A westerner trying to change the far East is an exercise in futility. However, after living here for 4 years, we’re left trying to make sense of our time here. Did we leave our community in better shape than we found it? Were we a positive change? We’ve helped build a school through experiential education and technology training programs. We befriended many locals who we call good friends. Just before leaving, we had dinner with a Korean family that we’ve been friends with for 13 years. Their son and daughter were in my class back in Vietnam and have now gone on to college and points beyond. How time sure flies.
The start of a big trip is always exciting but there is calming joy that builds near its end and the growing prospect of coming home. Swapping stories with best friends. Reconnecting after a long hiatus. That warm embrace. However, leaving forever is hard, and the excitement of what lies ahead has been tempered by melancholy of an uncertain future and not knowing when we’ll see our closest confidants from here, or if we ever will again.

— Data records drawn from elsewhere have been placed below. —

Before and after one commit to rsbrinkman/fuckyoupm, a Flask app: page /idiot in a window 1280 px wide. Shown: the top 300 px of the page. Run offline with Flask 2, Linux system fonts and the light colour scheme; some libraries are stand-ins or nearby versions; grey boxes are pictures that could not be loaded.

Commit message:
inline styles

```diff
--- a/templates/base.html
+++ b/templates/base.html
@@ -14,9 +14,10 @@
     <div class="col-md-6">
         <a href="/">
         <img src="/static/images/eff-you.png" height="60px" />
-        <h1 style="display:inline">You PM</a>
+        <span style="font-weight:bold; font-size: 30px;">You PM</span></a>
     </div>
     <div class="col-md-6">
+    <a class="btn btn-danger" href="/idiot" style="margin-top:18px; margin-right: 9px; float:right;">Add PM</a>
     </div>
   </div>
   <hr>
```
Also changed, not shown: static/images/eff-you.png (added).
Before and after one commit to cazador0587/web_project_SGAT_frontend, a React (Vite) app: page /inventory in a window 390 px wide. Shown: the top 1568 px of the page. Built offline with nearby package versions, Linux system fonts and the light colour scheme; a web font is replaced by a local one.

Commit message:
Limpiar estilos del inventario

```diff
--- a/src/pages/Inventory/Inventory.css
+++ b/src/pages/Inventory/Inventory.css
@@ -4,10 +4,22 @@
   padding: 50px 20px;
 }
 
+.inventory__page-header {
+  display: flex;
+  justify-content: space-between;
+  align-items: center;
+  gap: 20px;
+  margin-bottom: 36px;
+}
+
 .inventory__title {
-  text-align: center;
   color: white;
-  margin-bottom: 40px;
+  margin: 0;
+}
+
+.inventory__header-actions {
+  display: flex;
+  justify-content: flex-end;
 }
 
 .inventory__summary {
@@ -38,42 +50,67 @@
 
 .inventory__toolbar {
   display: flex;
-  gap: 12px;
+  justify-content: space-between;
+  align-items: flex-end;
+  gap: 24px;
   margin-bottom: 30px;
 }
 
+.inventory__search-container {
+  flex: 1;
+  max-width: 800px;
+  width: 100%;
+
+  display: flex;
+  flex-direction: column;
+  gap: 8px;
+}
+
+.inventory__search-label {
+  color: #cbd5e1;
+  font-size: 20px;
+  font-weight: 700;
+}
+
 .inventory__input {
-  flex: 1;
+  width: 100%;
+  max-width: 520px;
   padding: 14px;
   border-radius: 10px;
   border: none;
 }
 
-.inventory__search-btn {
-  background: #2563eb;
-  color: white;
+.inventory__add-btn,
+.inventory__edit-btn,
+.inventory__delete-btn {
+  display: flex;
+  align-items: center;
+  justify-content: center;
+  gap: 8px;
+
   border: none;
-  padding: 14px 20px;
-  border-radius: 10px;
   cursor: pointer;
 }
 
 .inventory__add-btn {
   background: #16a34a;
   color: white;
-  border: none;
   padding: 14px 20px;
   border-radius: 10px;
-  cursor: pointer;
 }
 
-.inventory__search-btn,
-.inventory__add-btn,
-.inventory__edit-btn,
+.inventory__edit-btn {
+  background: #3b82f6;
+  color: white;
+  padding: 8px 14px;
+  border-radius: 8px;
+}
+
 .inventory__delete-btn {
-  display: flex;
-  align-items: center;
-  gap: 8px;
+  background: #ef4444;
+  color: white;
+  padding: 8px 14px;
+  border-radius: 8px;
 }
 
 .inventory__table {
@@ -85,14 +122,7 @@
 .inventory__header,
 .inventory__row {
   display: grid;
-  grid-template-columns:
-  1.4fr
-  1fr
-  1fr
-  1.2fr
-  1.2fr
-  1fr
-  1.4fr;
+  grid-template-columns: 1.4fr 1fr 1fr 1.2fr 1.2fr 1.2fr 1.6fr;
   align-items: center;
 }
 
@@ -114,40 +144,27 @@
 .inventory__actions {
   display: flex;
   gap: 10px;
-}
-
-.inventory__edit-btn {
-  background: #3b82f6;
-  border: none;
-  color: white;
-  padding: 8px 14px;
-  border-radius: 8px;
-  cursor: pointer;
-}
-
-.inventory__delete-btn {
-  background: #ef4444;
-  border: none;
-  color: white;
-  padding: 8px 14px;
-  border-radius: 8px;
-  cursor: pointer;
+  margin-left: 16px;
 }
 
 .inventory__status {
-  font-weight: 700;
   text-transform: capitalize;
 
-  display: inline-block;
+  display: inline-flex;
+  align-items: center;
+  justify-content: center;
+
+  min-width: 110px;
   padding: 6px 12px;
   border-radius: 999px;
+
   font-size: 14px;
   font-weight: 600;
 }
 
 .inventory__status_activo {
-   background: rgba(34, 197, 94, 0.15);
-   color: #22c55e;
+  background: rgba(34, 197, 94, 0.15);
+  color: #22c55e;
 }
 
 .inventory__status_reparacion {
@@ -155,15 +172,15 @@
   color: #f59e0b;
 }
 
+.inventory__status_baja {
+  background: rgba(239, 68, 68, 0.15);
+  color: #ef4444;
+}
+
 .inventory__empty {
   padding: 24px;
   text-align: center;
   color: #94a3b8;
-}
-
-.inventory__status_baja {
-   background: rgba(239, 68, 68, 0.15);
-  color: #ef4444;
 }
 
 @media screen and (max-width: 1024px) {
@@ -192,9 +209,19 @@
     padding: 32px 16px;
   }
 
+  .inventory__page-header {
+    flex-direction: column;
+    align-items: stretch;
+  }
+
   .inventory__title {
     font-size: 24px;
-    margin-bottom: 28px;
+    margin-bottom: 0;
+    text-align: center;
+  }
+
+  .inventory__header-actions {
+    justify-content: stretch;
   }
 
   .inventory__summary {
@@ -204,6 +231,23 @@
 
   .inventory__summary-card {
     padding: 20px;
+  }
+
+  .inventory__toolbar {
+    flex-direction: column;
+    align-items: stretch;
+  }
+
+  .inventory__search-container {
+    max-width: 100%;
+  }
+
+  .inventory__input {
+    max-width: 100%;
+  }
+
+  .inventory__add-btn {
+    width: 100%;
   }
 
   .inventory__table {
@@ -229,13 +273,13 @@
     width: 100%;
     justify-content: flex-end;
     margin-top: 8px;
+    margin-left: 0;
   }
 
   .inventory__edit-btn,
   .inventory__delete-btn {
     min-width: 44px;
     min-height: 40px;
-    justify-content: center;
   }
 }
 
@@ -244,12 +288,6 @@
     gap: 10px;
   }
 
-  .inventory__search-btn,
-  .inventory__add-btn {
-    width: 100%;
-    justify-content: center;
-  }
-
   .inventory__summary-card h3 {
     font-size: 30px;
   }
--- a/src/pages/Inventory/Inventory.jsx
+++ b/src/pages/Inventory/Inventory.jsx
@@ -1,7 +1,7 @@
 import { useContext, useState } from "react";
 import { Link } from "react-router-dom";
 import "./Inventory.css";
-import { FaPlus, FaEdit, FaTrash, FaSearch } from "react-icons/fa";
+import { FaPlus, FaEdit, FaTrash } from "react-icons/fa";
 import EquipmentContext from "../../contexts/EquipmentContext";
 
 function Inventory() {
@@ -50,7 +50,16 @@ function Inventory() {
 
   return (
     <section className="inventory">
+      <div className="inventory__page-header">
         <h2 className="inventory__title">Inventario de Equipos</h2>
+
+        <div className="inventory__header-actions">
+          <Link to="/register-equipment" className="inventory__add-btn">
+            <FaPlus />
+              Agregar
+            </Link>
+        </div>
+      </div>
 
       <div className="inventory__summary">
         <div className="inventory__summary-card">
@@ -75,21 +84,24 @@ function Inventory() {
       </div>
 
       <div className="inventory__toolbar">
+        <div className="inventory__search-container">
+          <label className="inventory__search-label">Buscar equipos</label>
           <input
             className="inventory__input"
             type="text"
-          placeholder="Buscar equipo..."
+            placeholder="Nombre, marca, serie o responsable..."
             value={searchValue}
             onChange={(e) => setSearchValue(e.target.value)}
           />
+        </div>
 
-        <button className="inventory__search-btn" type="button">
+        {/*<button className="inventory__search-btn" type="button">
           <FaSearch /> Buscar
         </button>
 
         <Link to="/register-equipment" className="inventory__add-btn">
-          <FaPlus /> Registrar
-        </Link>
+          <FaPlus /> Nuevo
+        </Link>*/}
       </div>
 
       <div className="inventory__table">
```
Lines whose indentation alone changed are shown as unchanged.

So our great trip finally begins. In the meantime, look for ‘Naked Saunas with Strangers‘ coming to a town near you.